> _PROBLEM_
Go through the data below and copy each line where the word "xlsx" occurs.

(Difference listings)
* * * * * * *
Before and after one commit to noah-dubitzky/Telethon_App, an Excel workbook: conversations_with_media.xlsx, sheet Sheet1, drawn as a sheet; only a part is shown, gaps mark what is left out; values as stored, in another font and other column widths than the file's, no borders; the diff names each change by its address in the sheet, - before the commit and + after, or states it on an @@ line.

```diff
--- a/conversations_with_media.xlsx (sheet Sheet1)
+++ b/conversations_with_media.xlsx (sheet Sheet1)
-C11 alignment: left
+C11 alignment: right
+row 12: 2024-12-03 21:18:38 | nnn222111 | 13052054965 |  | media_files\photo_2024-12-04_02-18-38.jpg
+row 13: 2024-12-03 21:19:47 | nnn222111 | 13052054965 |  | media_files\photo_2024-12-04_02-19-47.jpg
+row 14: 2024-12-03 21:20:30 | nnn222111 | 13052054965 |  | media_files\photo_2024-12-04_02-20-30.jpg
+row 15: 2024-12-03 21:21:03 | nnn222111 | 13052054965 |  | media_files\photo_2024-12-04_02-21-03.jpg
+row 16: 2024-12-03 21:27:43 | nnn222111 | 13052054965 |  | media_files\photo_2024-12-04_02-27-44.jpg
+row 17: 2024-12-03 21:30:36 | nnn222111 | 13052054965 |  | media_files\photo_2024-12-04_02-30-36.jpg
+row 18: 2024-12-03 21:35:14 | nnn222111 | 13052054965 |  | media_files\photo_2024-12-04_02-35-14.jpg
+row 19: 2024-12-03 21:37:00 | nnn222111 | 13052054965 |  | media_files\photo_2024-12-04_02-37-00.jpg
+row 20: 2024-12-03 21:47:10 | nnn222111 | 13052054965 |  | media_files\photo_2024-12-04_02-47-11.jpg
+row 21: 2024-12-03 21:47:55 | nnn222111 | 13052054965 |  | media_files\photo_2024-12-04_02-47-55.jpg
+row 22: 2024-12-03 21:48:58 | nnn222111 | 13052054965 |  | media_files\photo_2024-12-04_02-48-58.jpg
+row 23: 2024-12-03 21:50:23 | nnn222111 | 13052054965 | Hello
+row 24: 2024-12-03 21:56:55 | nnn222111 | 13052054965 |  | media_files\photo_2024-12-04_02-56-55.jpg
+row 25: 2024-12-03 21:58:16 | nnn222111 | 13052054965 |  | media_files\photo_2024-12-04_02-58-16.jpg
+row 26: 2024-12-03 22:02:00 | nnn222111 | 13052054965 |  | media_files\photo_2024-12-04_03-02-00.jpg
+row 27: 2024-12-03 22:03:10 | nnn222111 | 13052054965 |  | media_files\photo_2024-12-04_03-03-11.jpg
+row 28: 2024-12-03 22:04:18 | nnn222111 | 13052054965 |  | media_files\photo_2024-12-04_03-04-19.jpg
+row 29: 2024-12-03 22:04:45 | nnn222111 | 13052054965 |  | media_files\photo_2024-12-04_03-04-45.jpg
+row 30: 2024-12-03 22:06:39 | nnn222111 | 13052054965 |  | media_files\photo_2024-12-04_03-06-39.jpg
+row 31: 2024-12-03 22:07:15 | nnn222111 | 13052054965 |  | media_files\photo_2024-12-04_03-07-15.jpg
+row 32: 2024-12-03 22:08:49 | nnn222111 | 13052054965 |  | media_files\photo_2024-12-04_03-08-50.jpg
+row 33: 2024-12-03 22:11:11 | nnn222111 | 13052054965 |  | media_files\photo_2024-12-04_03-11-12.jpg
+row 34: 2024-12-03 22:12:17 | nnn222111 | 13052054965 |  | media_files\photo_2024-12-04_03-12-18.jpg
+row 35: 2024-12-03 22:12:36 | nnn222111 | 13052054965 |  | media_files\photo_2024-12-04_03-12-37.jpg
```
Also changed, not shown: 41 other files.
* * * * * * *
> _COMPLETED TASK_
Before and after one commit to noah-dubitzky/Telethon_App, an Excel workbook: conversations_with_media.xlsx, sheet Sheet1, drawn as a sheet; only a part is shown, gaps mark what is left out; values as stored, in another font and other column widths than the file's, no borders; the diff names each change by its address in the sheet, - before the commit and + after, or states it on an @@ line.
--- a/conversations_with_media.xlsx (sheet Sheet1)
+++ b/conversations_with_media.xlsx (sheet Sheet1)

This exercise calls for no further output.